What is Microfinance?

Teen in store

When talking about helping developing countries, people throw around the term microfinance. You might be wondering (and too afraid to ask), what is it?

Susan Davis, President & CEO of BRAC USA, devotes her career to alleviating poverty by empowering the poor. We relied on her to tell us what it means, how much someone could give, and just why it might be better than simply sending a boatload of clothes to Africa.

DS: In the most basic terms, what is microfinancing?

Davis: In many countries, underprivileged young people who want to start a small business can access capital through a microfinance institution. Microfinance entails providing financial services to those people who cannot access financial services through big banks and other large financial institutions due to geographical limitations, lack of credit score and other barriers.

DS: Who does microfinancing help?


Davis:  A lot of research suggests that the overall benefits of microfinance increase when a woman receives a micro-loan. She will tend to use the profits from her business for the benefit of her family, not just for herself. She will invest in her family, often investing in education for her children or siblings. She is likely to save as opposed to spending money on recreational activities. We tend to see this less with male borrowers. A short video made by the http://girleffect.org/  explains the benefits of investing in girls.

DS: How do developing countries lose out when Americans simply donate shoes or clothes? Are these programs a bad thing to have? 

Davis: An old proverb says if you give someone a fish, she can only eat once but when you teach her how to fish, she can eat for a lifetime.  Solutions that address poverty’s root causes, and enable communities to become self-sufficient are more sustainable. Solutions that bring about change in society are more powerful than a onetime donation of a “pair of shoes”. What will happen when that person outgrows the shoes? 

DS: “Microfinance” isn’t necessarily showing up in our news feed. What success has it shown in getting people out of poverty? 

Davis: Microfinance is not a [simple cure] for poverty–alleviation but a very effective tool in helping people to create their own jobs when there are no jobs available. BRAC’s experience has shown that Microfinance as a poverty alleviation tool is most effective when combined with other services such as programs in education and healthcare.

DS: What are the challenges of microfinancing? 

Davis: Microfinance institutions (MFI’s) that operate solely for the profit motive can tarnish the reputation of an effective poverty-alleviation tool. In many countries, for profit microfinance companies charge excessive interest rates and loan money to vulnerable people without conducting due-diligence on the person’s ability to pay.

DS: What is microcredit?

Davis: Microcredit is the practice of making small business loans to micro-entrepreneurs. To get a loan from a bank, one must have collateral or an asset against which the bank will make a loan. Most poor people do not have an asset (like a home or a car) against which they can borrow money from a bank. Unlike big banks, MFI’s will make small business loans to the poor which provides working capital for their business. 

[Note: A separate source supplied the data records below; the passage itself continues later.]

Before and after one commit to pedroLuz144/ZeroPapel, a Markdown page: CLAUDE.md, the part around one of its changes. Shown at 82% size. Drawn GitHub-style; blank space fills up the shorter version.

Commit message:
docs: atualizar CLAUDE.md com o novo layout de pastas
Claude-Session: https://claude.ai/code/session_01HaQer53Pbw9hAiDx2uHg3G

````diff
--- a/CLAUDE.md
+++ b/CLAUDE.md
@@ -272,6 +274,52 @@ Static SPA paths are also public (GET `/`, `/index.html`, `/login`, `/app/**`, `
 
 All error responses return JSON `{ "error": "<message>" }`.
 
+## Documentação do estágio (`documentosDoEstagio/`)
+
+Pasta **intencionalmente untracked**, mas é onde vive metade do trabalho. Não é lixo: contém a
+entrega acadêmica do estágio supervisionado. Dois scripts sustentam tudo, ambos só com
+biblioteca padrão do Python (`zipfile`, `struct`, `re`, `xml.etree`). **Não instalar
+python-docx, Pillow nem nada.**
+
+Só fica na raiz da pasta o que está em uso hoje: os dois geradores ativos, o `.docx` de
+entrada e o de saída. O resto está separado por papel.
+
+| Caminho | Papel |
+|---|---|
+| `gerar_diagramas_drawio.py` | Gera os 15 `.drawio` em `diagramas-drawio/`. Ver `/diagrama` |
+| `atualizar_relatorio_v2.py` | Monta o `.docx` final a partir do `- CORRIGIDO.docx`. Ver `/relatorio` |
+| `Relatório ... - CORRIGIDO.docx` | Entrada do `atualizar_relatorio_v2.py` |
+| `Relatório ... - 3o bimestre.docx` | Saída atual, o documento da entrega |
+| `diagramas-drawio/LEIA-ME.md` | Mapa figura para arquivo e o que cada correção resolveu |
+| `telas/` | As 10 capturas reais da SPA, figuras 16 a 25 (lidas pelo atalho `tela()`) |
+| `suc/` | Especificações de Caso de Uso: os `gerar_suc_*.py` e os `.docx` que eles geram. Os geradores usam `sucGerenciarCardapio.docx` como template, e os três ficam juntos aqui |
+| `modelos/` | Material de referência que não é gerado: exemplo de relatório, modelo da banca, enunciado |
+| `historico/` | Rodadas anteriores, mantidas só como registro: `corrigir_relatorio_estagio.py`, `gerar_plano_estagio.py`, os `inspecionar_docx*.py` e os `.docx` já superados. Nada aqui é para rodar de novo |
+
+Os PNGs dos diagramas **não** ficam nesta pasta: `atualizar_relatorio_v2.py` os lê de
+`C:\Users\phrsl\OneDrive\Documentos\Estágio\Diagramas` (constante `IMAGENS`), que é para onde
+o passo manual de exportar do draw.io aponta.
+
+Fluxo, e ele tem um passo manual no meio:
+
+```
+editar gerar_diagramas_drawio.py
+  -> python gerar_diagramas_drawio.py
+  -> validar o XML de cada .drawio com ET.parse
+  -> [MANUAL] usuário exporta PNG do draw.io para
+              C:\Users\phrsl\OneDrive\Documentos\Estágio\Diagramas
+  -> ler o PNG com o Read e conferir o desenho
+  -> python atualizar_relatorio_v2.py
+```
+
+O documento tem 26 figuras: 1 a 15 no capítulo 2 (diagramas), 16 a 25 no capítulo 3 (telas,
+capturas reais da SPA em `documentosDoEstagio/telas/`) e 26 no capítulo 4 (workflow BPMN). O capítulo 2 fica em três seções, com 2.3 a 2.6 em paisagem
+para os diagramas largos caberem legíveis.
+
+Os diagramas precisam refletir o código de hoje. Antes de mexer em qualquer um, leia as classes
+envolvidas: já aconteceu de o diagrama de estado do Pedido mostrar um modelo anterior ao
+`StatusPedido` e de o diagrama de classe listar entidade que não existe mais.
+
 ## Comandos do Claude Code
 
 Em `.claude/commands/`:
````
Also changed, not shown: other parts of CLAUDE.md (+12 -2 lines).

A financial system approach to microfinance entails the cooperation of all sectors of society to create an environment in which poor people can realize the maximum benefits from micro-finance.

DS: What is the smallest microfinance donation you've ever heard of? Anything under 100 dollars? 50? 

Davis: No donation is too small. The need for microfinance on a global scale is immense so every donation counts. What might seem like small microfinance donation in the U.S. might be large enough for a woman in Africa to buy a cow with which she might eventually be able to start a dairy farm.  

DS: What areas of the world are most in need of microfinance? 

Davis: Microfinance is more prevalent in developing countries where poor people do not have access to financial services. There are a lot of microfinance program in Asia and South America but the there is still a large number of people in the world that need access to microfinance services. Africa also needs more microfinance institutions. Over the last few years, many microfinance institutions have also cropped up in the United States to address growing poverty. 

DS: What are the most common businesses established or sustained through microfinancing? 

Davis: Running a roadside tea-stall or a snack shop, raising a cow or chickens, a small tailoring shop are all typical examples of micro-enterprises, small businesses supported through micro-credit. Any small business that can successfully address the needs of the community has the potential of being a business sustained through micro-finance.  Our experience has shown that this varies from country to country. 

DS: Can you offer an anecdote of someone who was micro-financed and it ended up helping not just them but their community? 

Davis: In Bangladesh, Shahida Begum, a woman borrowed 50USD to start a small tailoring business 12 years ago from BRAC. She repaid that loan successfully within a year and since has taken out bigger loans that she has also paid back. Twelve years later, Shahida has managed to grow her business substantially and now employs twelve women from her community. Shahida’s employees earn enough to send their children to school and to get an education. Shahida’s access to small loans coupled with her entrepreneurial ability not only changed her own life but the lives of others in her community. 

DS: What is a common misunderstanding or misconception about microfinancing those in developing nations? 

Davis: One of the misconceptions about Microfinance is that poor people default on their loans and will not pay back just because they are poor. This is simply not true. Microfinance repayment rates have been very high traditionally. In BRAC’s case, the repayment rate is over 98%.

The success of microfinance has also created big expectations of what it can achieve.  As I have mentioned before, microfinance should not be seen as the silver-bullet solution to defeating poverty.  Poverty has complex multi-faceted causes, and therefore one should not expect one method (microfinance only) to root out poverty. It is, however, a transformative tool when coupled with other solutions.